Under the HF treatment, the ethylene concentration differed little from that in the CK treatment, although it exhibited an obvious decline during the latter stages of the time-course. During the time-course of the TS treatment, the ethylene concentration in plants under the flooding treatment was always higher than that in plants under the CK treatment. By comparing the expression levels of the three ERF s and the trends in ethylene accumulation during flooding stress, it could be seen that ethylene accumulation in roots and leaves showed a clear increase in the early stages of the TS treatment, while the transcription level of ThRAP2.3 at this point was generally low, increasing, in both leaves and roots, in the later stages of the TS treatment. On the other hand, in comparison with the CK treatment, the accumulation of both ethylene and ThRAP2.3 mRNA showed a similar trend under the HF treatment, both parameters exhibiting a decline in the later stages of the HF treatment. These findings indicated thatThRAP2.3 is most likely to be one of the key downstream-response ERF genes to respond to the output of the ethylene signal generated by flooding stress. No direct connection between ethylene content and the transcription level of either ThERF15 or ThERF39 could be found.
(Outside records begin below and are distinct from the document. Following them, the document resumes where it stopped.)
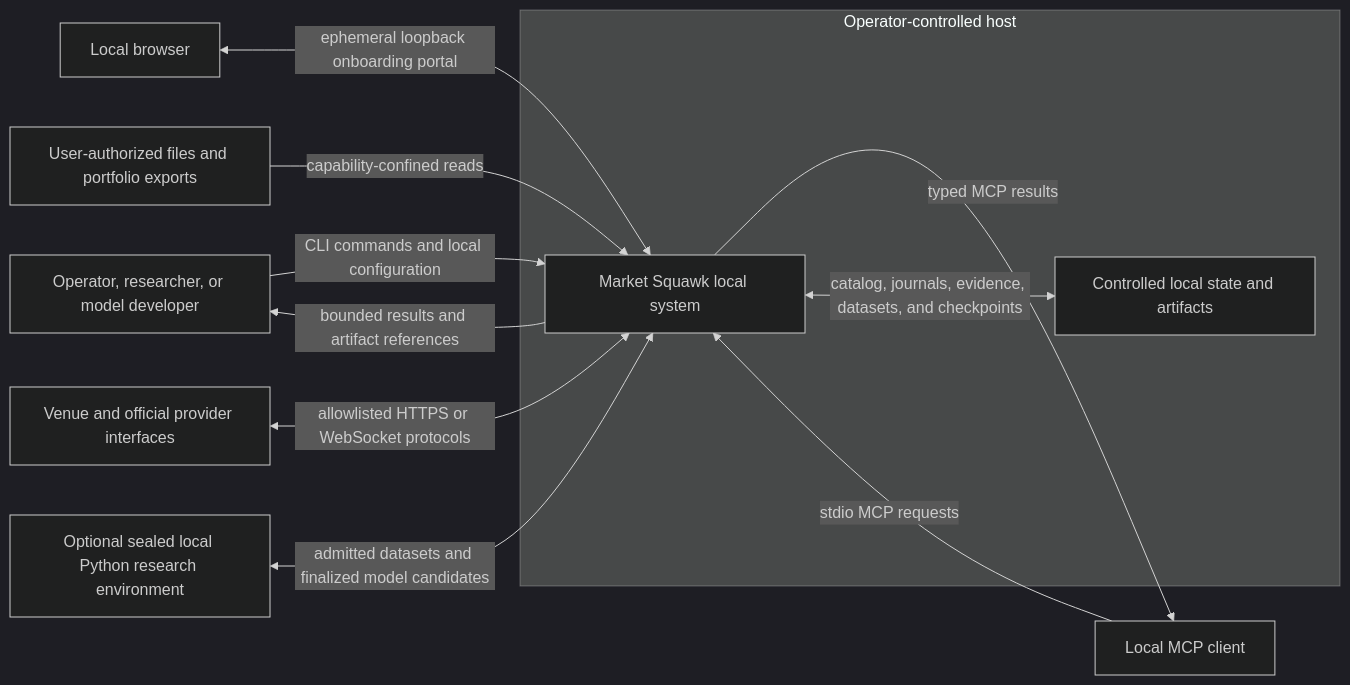
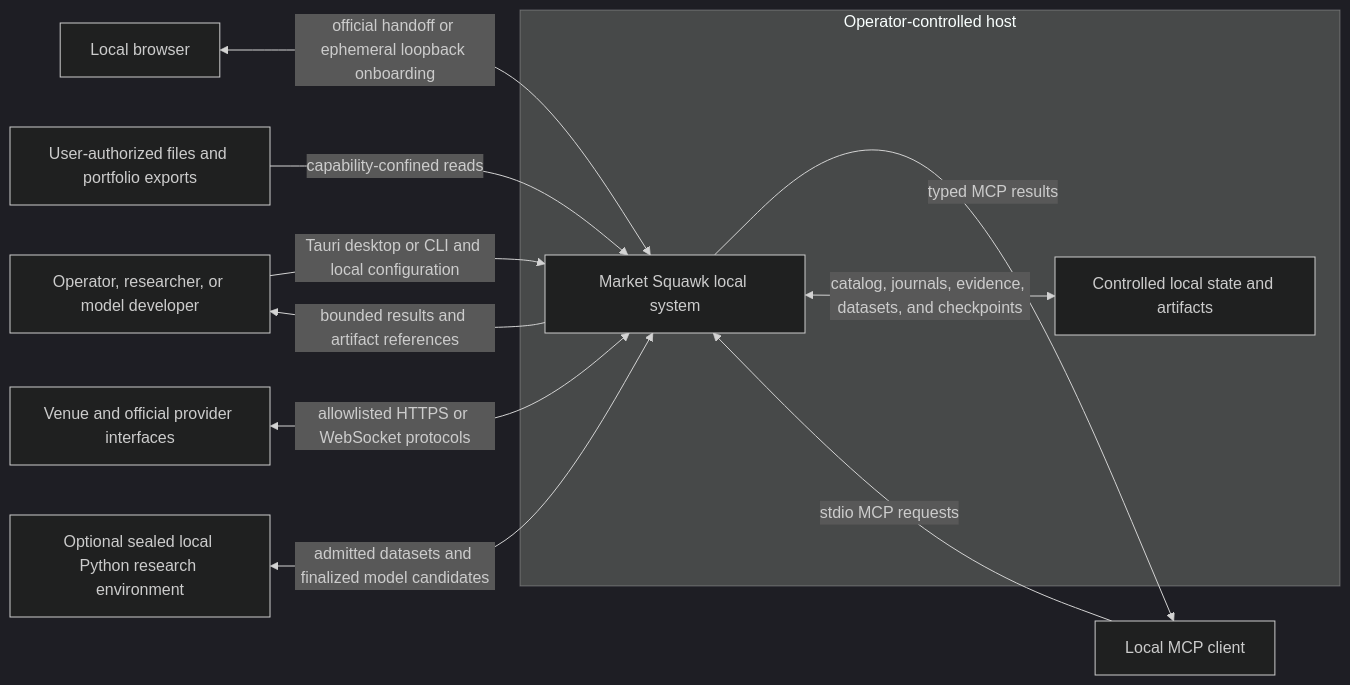
Before and after one commit to Sawmonabo/market-squawk: the first of 2 diagrams in docs/architecture/overview.md, drawn with Mermaid (dark theme). The commit also changed other lines of this file and 16 other files, not shown here.

````diff
--- a/docs/architecture/overview.md
+++ b/docs/architecture/overview.md
@@ -96,24 +96,24 @@
 ```mermaid
 flowchart LR
     Operator["Operator, researcher, or model developer"]
     McpClient["Local MCP client"]
     Browser["Local browser"]
     Files["User-authorized files and portfolio exports"]
     Providers["Venue and official provider interfaces"]
     Python["Optional sealed local Python research environment"]
 
     subgraph Host["Operator-controlled host"]
         MarketSquawk["Market Squawk local system"]
         LocalState["Controlled local state and artifacts"]
     end
 
-    Operator -->|"CLI commands and local configuration"| MarketSquawk
+    Operator -->|"Tauri desktop or CLI and local configuration"| MarketSquawk
     McpClient -->|"stdio MCP requests"| MarketSquawk
     MarketSquawk -->|"bounded results and artifact references"| Operator
     MarketSquawk -->|"typed MCP results"| McpClient
-    Browser <-->|"ephemeral loopback onboarding portal"| MarketSquawk
+    Browser <-->|"official handoff or ephemeral loopback onboarding"| MarketSquawk
     Files -->|"capability-confined reads"| MarketSquawk
     Providers <-->|"allowlisted HTTPS or WebSocket protocols"| MarketSquawk
     Python <-->|"admitted datasets and finalized model candidates"| MarketSquawk
     MarketSquawk <-->|"catalog, journals, evidence, datasets, and checkpoints"| LocalState
 ```
````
There is a high probability, therefore, that expression of ThERF15 and ThERF39 was coordinated by a combination of ethylene and other phytohormones, such as jasmonate (Lorenzo et al., 2003; Sherif et al., 2012). The mechanism of response of expression of ThERF15 and ThERF39 to flooding stress, therefore, needs further research.
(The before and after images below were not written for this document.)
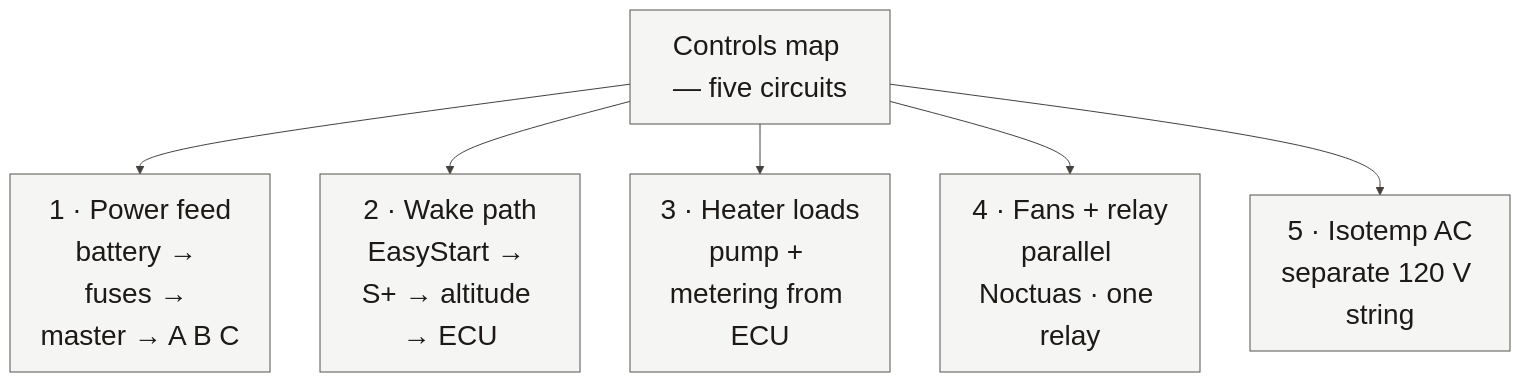
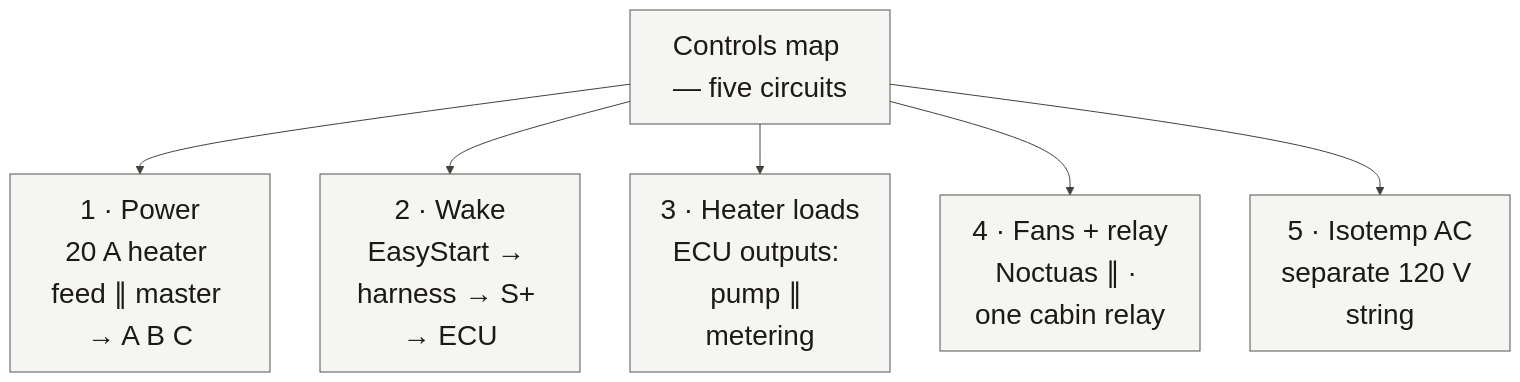
Before and after one commit to benracine/sprinter-heat: the diagram in book/diagrams/electrical.mmd, drawn with Mermaid. The commit also changed 12 other files, not shown here.

```diff
--- a/book/diagrams/electrical.mmd
+++ b/book/diagrams/electrical.mmd
@@ -1,11 +1,11 @@
 %%{init: {'theme':'base','themeVariables': {'background':'#fafaf9','primaryColor':'#f5f5f4','primaryTextColor':'#1c1917','primaryBorderColor':'#57534e','lineColor':'#44403c','secondaryColor':'#e7e5e4','tertiaryColor':'#eeeeec','fontFamily':'Avenir Next, Avenir, Helvetica Neue, sans-serif','fontSize':'28px','textColor':'#1c1917','mainBkg':'#f5f5f4','clusterBkg':'#eeeeec','clusterBorder':'#78716c','edgeLabelBackground':'#fafaf9'}}}%%
 flowchart TB
   MAP["Controls map — five circuits"]
-  MAP --> P["1 · Power feed<br/>battery → fuses → master → A B C"]
-  MAP --> W["2 · Wake path<br/>EasyStart → S+ → altitude → ECU"]
-  MAP --> H["3 · Heater loads<br/>pump + metering from ECU"]
-  MAP --> F["4 · Fans + relay<br/>parallel Noctuas · one relay"]
+  MAP --> P["1 · Power<br/>20 A heater feed ∥ master → A B C"]
+  MAP --> W["2 · Wake<br/>EasyStart → harness → S+ → ECU"]
+  MAP --> H["3 · Heater loads<br/>ECU outputs: pump ∥ metering"]
+  MAP --> F["4 · Fans + relay<br/>Noctuas ∥ · one cabin relay"]
   MAP --> A["5 · Isotemp AC<br/>separate 120 V string"]
 
   classDef solid fill:#f5f5f4,stroke:#57534e,stroke-width:1px,color:#1c1917;
   class MAP,P,W,H,F,A solid;
```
Taken together, these results strongly indicate that ThERF15, ThERF39 and ThRAP2.3 play an essential part in tolerance to flooding stress in ‘Zhongshanshan 406’, especially ThRAP2.3. The combined analysis of ethylene content and expression of the three ERF genes indicates that ethylene plays a vital role in response to high flooding stress, with ThRAP2.3 being one of the key downstream-response ERF genes regulated by the phytohormone ethylene. Further study is necessary to explore the response mechanism of ThERF15 and ThERF39 to flooding stress and ethylene accumulation, and to verify the roles in flooding stress tolerance of ThERF15, ThERF39 and ThRAP2.3, using genetic transformation, among other strategies.